◆ Data shown:
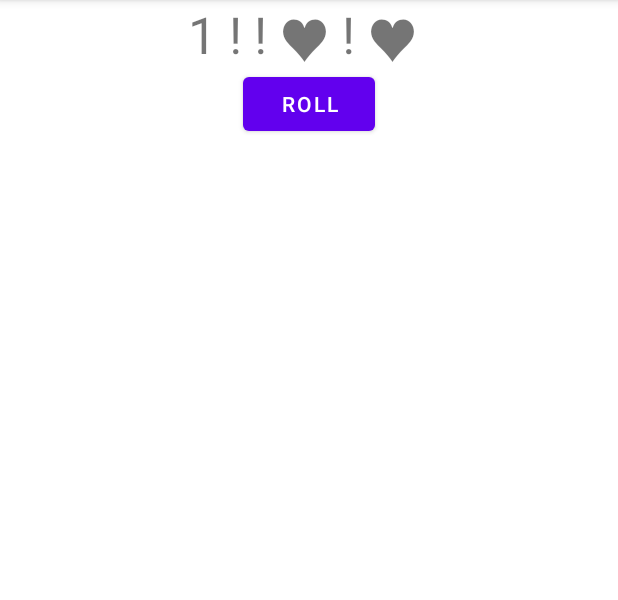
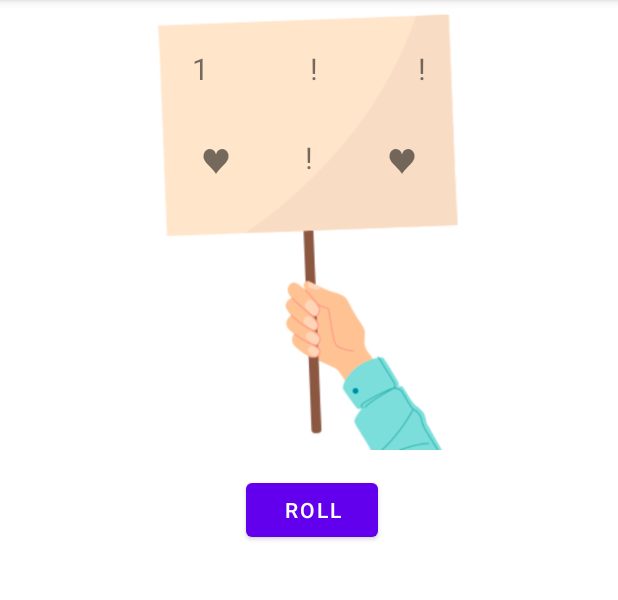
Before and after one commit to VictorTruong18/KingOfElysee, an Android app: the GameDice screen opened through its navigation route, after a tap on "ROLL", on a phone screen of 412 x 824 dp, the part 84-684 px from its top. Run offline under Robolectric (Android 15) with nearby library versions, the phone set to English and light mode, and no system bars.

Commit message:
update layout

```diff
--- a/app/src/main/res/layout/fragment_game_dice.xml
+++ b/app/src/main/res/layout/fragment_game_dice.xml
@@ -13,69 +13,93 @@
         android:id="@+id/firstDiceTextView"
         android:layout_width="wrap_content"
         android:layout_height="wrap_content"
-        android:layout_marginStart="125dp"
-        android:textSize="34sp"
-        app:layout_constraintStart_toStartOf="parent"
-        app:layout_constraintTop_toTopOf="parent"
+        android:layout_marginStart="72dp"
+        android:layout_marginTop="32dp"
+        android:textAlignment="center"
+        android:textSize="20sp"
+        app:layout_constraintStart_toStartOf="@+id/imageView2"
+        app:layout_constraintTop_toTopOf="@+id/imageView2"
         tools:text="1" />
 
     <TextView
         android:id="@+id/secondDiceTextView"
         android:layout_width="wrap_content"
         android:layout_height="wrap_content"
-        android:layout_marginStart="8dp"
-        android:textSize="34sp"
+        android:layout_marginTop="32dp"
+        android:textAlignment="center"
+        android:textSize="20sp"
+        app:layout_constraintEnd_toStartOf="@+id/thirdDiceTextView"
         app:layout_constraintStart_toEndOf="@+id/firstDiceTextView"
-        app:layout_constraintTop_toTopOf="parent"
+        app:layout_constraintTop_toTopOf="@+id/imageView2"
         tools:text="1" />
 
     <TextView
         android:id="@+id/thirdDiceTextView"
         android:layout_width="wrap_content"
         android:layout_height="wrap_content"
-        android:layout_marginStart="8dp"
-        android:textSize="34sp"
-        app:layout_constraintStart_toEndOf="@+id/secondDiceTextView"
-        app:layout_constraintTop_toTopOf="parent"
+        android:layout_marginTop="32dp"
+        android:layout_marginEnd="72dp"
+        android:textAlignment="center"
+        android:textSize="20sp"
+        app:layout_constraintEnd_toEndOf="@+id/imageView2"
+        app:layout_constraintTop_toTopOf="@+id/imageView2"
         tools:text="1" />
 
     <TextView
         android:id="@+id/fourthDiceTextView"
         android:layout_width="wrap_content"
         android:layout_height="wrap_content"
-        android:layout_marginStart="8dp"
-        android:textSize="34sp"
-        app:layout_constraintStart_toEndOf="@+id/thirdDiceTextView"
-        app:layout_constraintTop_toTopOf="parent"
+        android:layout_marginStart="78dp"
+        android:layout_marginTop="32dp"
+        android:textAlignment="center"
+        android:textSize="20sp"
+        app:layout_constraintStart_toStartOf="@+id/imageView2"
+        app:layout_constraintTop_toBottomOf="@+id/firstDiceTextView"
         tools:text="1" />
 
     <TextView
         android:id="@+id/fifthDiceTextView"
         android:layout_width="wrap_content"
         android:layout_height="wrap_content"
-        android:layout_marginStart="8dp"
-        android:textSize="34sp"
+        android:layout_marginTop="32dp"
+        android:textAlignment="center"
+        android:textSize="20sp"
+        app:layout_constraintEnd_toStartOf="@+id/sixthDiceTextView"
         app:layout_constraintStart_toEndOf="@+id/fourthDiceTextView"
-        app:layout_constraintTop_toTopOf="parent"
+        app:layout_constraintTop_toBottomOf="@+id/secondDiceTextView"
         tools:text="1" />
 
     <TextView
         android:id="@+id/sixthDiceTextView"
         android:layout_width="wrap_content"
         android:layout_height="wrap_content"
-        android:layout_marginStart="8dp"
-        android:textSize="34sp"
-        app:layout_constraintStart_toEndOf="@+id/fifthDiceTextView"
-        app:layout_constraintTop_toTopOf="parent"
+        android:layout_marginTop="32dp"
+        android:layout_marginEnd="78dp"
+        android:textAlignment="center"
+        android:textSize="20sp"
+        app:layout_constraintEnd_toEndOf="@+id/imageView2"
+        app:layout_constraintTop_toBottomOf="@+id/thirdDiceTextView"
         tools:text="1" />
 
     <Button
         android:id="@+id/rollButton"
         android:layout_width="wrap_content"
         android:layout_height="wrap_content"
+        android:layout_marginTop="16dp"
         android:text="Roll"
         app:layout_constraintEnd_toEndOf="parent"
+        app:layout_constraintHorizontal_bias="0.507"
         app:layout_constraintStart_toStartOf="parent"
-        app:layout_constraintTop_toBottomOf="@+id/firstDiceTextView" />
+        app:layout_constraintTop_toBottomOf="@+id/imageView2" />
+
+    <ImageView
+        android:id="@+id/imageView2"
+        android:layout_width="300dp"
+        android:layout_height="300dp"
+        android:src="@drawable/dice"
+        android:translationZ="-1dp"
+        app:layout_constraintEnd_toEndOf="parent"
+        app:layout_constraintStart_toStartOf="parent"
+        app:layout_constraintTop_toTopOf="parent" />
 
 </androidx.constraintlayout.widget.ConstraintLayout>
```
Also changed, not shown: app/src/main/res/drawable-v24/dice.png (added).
==
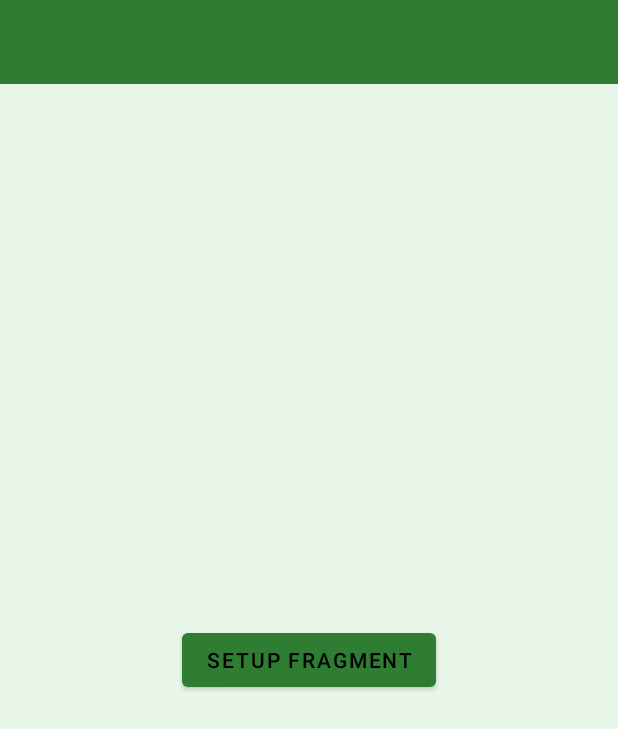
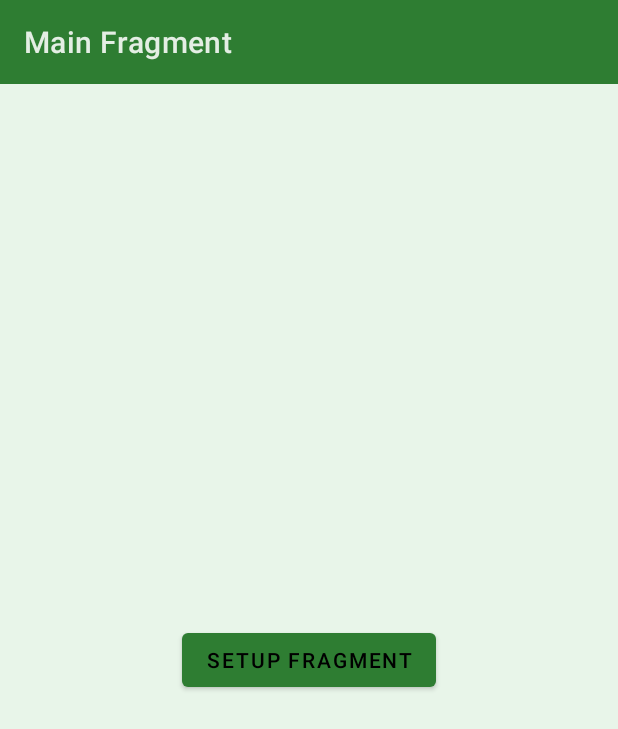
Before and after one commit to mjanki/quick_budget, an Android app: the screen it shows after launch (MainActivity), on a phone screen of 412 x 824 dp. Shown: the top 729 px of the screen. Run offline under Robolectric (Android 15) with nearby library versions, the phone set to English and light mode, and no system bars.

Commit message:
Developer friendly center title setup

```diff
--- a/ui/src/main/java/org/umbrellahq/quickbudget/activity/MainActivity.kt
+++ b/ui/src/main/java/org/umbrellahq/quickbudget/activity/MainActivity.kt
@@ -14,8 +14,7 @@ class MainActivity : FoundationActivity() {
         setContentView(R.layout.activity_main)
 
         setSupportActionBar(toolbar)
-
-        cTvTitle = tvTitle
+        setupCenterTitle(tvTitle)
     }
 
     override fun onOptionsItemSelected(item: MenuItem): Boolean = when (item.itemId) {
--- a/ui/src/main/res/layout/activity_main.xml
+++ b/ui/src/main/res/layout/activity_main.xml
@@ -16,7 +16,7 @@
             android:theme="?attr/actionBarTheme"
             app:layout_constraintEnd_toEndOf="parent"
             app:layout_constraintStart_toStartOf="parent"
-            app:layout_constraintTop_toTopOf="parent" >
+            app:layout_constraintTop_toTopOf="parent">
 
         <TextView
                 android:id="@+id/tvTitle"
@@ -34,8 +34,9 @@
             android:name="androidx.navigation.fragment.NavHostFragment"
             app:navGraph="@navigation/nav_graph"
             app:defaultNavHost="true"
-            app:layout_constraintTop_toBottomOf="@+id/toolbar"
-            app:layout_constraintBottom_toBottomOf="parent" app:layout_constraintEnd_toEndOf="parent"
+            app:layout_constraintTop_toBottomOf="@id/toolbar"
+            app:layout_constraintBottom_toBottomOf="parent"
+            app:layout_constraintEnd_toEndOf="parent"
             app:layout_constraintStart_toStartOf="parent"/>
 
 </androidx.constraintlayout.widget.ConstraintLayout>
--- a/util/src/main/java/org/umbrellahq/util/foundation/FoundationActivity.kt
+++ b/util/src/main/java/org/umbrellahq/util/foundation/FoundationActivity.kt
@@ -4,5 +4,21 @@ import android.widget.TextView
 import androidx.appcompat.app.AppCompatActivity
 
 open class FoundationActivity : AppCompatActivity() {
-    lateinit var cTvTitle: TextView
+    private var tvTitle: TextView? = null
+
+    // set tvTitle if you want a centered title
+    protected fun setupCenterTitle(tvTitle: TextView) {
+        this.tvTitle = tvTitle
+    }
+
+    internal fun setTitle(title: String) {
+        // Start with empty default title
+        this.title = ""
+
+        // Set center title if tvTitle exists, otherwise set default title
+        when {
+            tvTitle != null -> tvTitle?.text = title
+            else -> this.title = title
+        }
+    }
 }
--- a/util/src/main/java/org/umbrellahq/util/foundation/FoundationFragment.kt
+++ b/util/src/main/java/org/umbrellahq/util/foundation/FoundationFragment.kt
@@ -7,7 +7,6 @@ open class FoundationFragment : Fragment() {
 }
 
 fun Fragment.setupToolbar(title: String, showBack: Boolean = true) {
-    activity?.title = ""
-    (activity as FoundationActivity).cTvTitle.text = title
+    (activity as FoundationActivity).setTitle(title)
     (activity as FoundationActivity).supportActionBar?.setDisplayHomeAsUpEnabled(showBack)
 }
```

◆ Your assignment: Match on "thirdDiceTextView" and copy out every line of the entries that contains it.

◆ Problem solution:
+        app:layout_constraintEnd_toStartOf="@+id/thirdDiceTextView"
         android:id="@+id/thirdDiceTextView"
-        app:layout_constraintStart_toEndOf="@+id/thirdDiceTextView"
+        app:layout_constraintTop_toBottomOf="@+id/thirdDiceTextView"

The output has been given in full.